(Before and after images)
────────────────
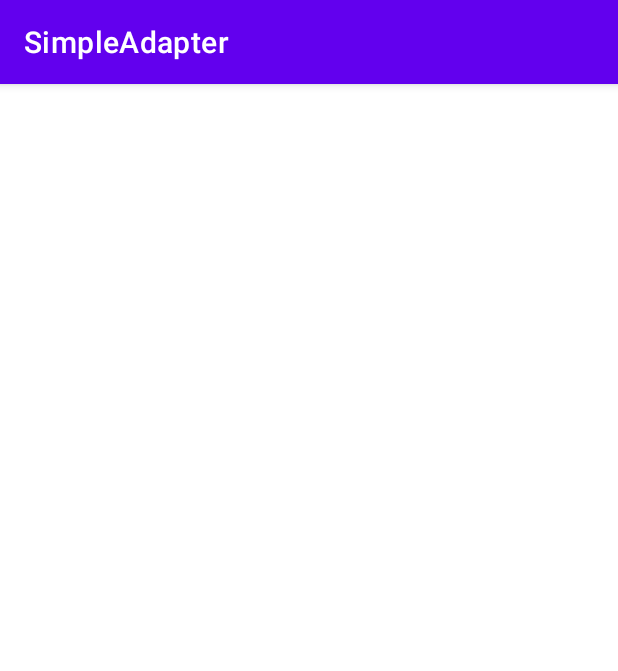
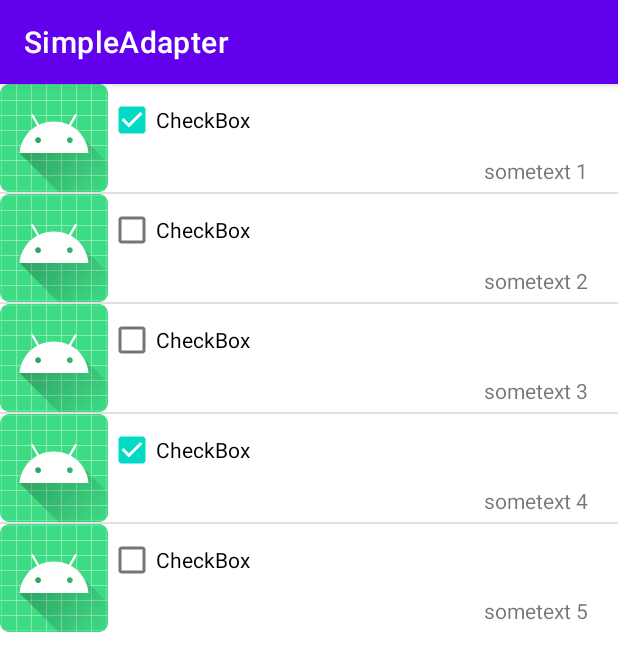
Before and after one commit to nickelk/2-android-lessons, an Android app: the screen it shows after launch (MainActivity), on a phone screen of 412 x 824 dp. Shown: the top 671 px of the screen. Run offline under Robolectric (Android 15) with nearby library versions, the phone set to English and light mode, and no system bars.

Commit message:
simple adapter

```diff
--- a/p0481simpleadapter/src/main/java/ua/startandroid/p0481simpleadapter/MainActivity.java
+++ b/p0481simpleadapter/src/main/java/ua/startandroid/p0481simpleadapter/MainActivity.java
@@ -3,12 +3,57 @@ package ua.startandroid.p0481simpleadapter;
 import androidx.appcompat.app.AppCompatActivity;
 
 import android.os.Bundle;
+import android.widget.ListView;
+import android.widget.SimpleAdapter;
+
+import java.util.ArrayList;
+import java.util.HashMap;
+import java.util.Map;
 
 public class MainActivity extends AppCompatActivity {
+
+    // имена атрибутов для Map
+    final String ATTRIBUTE_NAME_TEXT = "text";
+    final String ATTRIBUTE_NAME_CHECKED = "checked";
+    final String ATTRIBUTE_NAME_IMAGE = "image";
+
+    ListView lvSimple;
 
     @Override
     protected void onCreate(Bundle savedInstanceState) {
         super.onCreate(savedInstanceState);
         setContentView(R.layout.activity_main);
+
+        // массивы данных
+        String[] texts = { "sometext 1", "sometext 2", "sometext 3",
+                "sometext 4", "sometext 5" };
+        boolean[] checked = { true, false, false, true, false };
+        int img = R.mipmap.ic_launcher;
+
+        // упаковываем данные в понятную для адаптера структуру
+        ArrayList<Map<String, Object>> data = new ArrayList<Map<String, Object>>(
+                texts.length);
+        Map<String, Object> m;
+        for (int i = 0; i < texts.length; i++) {
+            m = new HashMap<String, Object>();
+            m.put(ATTRIBUTE_NAME_TEXT, texts[i]);
+            m.put(ATTRIBUTE_NAME_CHECKED, checked[i]);
+            m.put(ATTRIBUTE_NAME_IMAGE, img);
+            data.add(m);
+        }
+
+        // массив имен атрибутов, из которых будут читаться данные
+        String[] from = { ATTRIBUTE_NAME_TEXT, ATTRIBUTE_NAME_CHECKED,
+                ATTRIBUTE_NAME_IMAGE };
+        // массив ID View-компонентов, в которые будут вставлять данные
+        int[] to = { R.id.tvText, R.id.cbChecked, R.id.ivImg };
+
+        // создаем адаптер
+        SimpleAdapter sAdapter = new SimpleAdapter(this, data, R.layout.item,
+                from, to);
+
+        // определяем список и присваиваем ему адаптер
+        lvSimple = (ListView) findViewById(R.id.lvSimple);
+        lvSimple.setAdapter(sAdapter);
     }
 }
--- /dev/null
+++ b/p0481simpleadapter/src/main/res/layout/item.xml
@@ -0,0 +1,34 @@
+<?xml version="1.0" encoding="utf-8"?>
+<LinearLayout
+    xmlns:android="http://schemas.android.com/apk/res/android"
+    android:layout_width="match_parent"
+    android:layout_height="match_parent"
+    android:orientation="horizontal">
+    <ImageView
+        android:id="@+id/ivImg"
+        android:layout_width="wrap_content"
+        android:layout_height="wrap_content"
+        android:src="@mipmap/ic_launcher">
+    </ImageView>
+    <LinearLayout
+        android:id="@+id/linearLayout1"
+        android:layout_width="match_parent"
+        android:layout_height="wrap_content"
+        android:layout_weight="1"
+        android:orientation="vertical">
+        <CheckBox
+            android:id="@+id/cbChecked"
+            android:layout_width="wrap_content"
+            android:layout_height="wrap_content"
+            android:text="CheckBox">
+        </CheckBox>
+        <TextView
+            android:id="@+id/tvText"
+            android:layout_width="wrap_content"
+            android:layout_height="wrap_content"
+            android:layout_gravity="right"
+            android:layout_marginRight="20dp"
+            android:text="TextView">
+        </TextView>
+    </LinearLayout>
+</LinearLayout>
```
Also changed, not shown: 1 other file.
────────────────
• Task details
Without any of its images, the data above should be returned exactly.

• Answer to this task
Before and after one commit to nickelk/2-android-lessons, an Android app: the screen it shows after launch (MainActivity), on a phone screen of 412 x 824 dp. Shown: the top 671 px of the screen. Run offline under Robolectric (Android 15) with nearby library versions, the phone set to English and light mode, and no system bars.

Commit message:
simple adapter

```diff
--- a/p0481simpleadapter/src/main/java/ua/startandroid/p0481simpleadapter/MainActivity.java
+++ b/p0481simpleadapter/src/main/java/ua/startandroid/p0481simpleadapter/MainActivity.java
@@ -3,12 +3,57 @@ package ua.startandroid.p0481simpleadapter;
 import androidx.appcompat.app.AppCompatActivity;
 
 import android.os.Bundle;
+import android.widget.ListView;
+import android.widget.SimpleAdapter;
+
+import java.util.ArrayList;
+import java.util.HashMap;
+import java.util.Map;
 
 public class MainActivity extends AppCompatActivity {
+
+    // имена атрибутов для Map
+    final String ATTRIBUTE_NAME_TEXT = "text";
+    final String ATTRIBUTE_NAME_CHECKED = "checked";
+    final String ATTRIBUTE_NAME_IMAGE = "image";
+
+    ListView lvSimple;
 
     @Override
     protected void onCreate(Bundle savedInstanceState) {
         super.onCreate(savedInstanceState);
         setContentView(R.layout.activity_main);
+
+        // массивы данных
+        String[] texts = { "sometext 1", "sometext 2", "sometext 3",
+                "sometext 4", "sometext 5" };
+        boolean[] checked = { true, false, false, true, false };
+        int img = R.mipmap.ic_launcher;
+
+        // упаковываем данные в понятную для адаптера структуру
+        ArrayList<Map<String, Object>> data = new ArrayList<Map<String, Object>>(
+                texts.length);
+        Map<String, Object> m;
+        for (int i = 0; i < texts.length; i++) {
+            m = new HashMap<String, Object>();
+            m.put(ATTRIBUTE_NAME_TEXT, texts[i]);
+            m.put(ATTRIBUTE_NAME_CHECKED, checked[i]);
+            m.put(ATTRIBUTE_NAME_IMAGE, img);
+            data.add(m);
+        }
+
+        // массив имен атрибутов, из которых будут читаться данные
+        String[] from = { ATTRIBUTE_NAME_TEXT, ATTRIBUTE_NAME_CHECKED,
+                ATTRIBUTE_NAME_IMAGE };
+        // массив ID View-компонентов, в которые будут вставлять данные
+        int[] to = { R.id.tvText, R.id.cbChecked, R.id.ivImg };
+
+        // создаем адаптер
+        SimpleAdapter sAdapter = new SimpleAdapter(this, data, R.layout.item,
+                from, to);
+
+        // определяем список и присваиваем ему адаптер
+        lvSimple = (ListView) findViewById(R.id.lvSimple);
+        lvSimple.setAdapter(sAdapter);
     }
 }
--- /dev/null
+++ b/p0481simpleadapter/src/main/res/layout/item.xml
@@ -0,0 +1,34 @@
+<?xml version="1.0" encoding="utf-8"?>
+<LinearLayout
+    xmlns:android="http://schemas.android.com/apk/res/android"
+    android:layout_width="match_parent"
+    android:layout_height="match_parent"
+    android:orientation="horizontal">
+    <ImageView
+        android:id="@+id/ivImg"
+        android:layout_width="wrap_content"
+        android:layout_height="wrap_content"
+        android:src="@mipmap/ic_launcher">
+    </ImageView>
+    <LinearLayout
+        android:id="@+id/linearLayout1"
+        android:layout_width="match_parent"
+        android:layout_height="wrap_content"
+        android:layout_weight="1"
+        android:orientation="vertical">
+        <CheckBox
+            android:id="@+id/cbChecked"
+            android:layout_width="wrap_content"
+            android:layout_height="wrap_content"
+            android:text="CheckBox">
+        </CheckBox>
+        <TextView
+            android:id="@+id/tvText"
+            android:layout_width="wrap_content"
+            android:layout_height="wrap_content"
+            android:layout_gravity="right"
+            android:layout_marginRight="20dp"
+            android:text="TextView">
+        </TextView>
+    </LinearLayout>
+</LinearLayout>
```
Also changed, not shown: 1 other file.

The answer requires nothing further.